> [Stored entries]:
☆ ☆ ☆ ☆ ☆ ☆ ☆

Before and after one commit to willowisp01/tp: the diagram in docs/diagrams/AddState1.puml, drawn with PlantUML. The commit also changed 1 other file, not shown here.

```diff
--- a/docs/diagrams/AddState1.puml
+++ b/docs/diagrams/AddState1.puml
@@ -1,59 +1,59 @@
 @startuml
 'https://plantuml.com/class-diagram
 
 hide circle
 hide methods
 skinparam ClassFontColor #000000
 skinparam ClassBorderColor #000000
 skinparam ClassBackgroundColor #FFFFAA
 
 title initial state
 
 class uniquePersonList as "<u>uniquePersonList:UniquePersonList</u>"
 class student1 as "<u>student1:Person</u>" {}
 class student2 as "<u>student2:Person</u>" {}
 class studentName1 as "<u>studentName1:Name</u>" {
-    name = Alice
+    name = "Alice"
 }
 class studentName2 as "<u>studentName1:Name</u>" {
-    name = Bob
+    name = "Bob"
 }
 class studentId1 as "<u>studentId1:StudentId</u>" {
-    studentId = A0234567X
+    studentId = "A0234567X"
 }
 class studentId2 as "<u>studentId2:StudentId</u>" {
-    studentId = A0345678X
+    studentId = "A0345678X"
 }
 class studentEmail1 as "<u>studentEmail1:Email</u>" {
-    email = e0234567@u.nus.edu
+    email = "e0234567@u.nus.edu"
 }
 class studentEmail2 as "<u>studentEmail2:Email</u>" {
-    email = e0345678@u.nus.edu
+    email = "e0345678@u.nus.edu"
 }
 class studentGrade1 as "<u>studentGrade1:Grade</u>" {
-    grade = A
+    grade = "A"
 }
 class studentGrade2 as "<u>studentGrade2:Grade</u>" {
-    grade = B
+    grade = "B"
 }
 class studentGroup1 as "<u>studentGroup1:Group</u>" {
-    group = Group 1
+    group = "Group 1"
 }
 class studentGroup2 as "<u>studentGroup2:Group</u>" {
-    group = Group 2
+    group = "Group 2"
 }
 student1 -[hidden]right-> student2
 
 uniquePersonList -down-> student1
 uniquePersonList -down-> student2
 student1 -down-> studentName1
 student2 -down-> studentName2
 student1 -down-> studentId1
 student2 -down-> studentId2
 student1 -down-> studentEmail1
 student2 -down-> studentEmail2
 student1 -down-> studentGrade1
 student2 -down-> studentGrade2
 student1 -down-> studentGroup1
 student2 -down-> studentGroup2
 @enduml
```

☆ ☆ ☆ ☆ ☆ ☆ ☆

Output the records verbatim, from the first line to the last.

Before and after one commit to willowisp01/tp: the diagram in docs/diagrams/AddState1.puml, drawn with PlantUML. The commit also changed 1 other file, not shown here.

```diff
--- a/docs/diagrams/AddState1.puml
+++ b/docs/diagrams/AddState1.puml
@@ -1,59 +1,59 @@
 @startuml
 'https://plantuml.com/class-diagram
 
 hide circle
 hide methods
 skinparam ClassFontColor #000000
 skinparam ClassBorderColor #000000
 skinparam ClassBackgroundColor #FFFFAA
 
 title initial state
 
 class uniquePersonList as "<u>uniquePersonList:UniquePersonList</u>"
 class student1 as "<u>student1:Person</u>" {}
 class student2 as "<u>student2:Person</u>" {}
 class studentName1 as "<u>studentName1:Name</u>" {
-    name = Alice
+    name = "Alice"
 }
 class studentName2 as "<u>studentName1:Name</u>" {
-    name = Bob
+    name = "Bob"
 }
 class studentId1 as "<u>studentId1:StudentId</u>" {
-    studentId = A0234567X
+    studentId = "A0234567X"
 }
 class studentId2 as "<u>studentId2:StudentId</u>" {
-    studentId = A0345678X
+    studentId = "A0345678X"
 }
 class studentEmail1 as "<u>studentEmail1:Email</u>" {
-    email = e0234567@u.nus.edu
+    email = "e0234567@u.nus.edu"
 }
 class studentEmail2 as "<u>studentEmail2:Email</u>" {
-    email = e0345678@u.nus.edu
+    email = "e0345678@u.nus.edu"
 }
 class studentGrade1 as "<u>studentGrade1:Grade</u>" {
-    grade = A
+    grade = "A"
 }
 class studentGrade2 as "<u>studentGrade2:Grade</u>" {
-    grade = B
+    grade = "B"
 }
 class studentGroup1 as "<u>studentGroup1:Group</u>" {
-    group = Group 1
+    group = "Group 1"
 }
 class studentGroup2 as "<u>studentGroup2:Group</u>" {
-    group = Group 2
+    group = "Group 2"
 }
 student1 -[hidden]right-> student2
 
 uniquePersonList -down-> student1
 uniquePersonList -down-> student2
 student1 -down-> studentName1
 student2 -down-> studentName2
 student1 -down-> studentId1
 student2 -down-> studentId2
 student1 -down-> studentEmail1
 student2 -down-> studentEmail2
 student1 -down-> studentGrade1
 student2 -down-> studentGrade2
 student1 -down-> studentGroup1
 student2 -down-> studentGroup2
 @enduml
```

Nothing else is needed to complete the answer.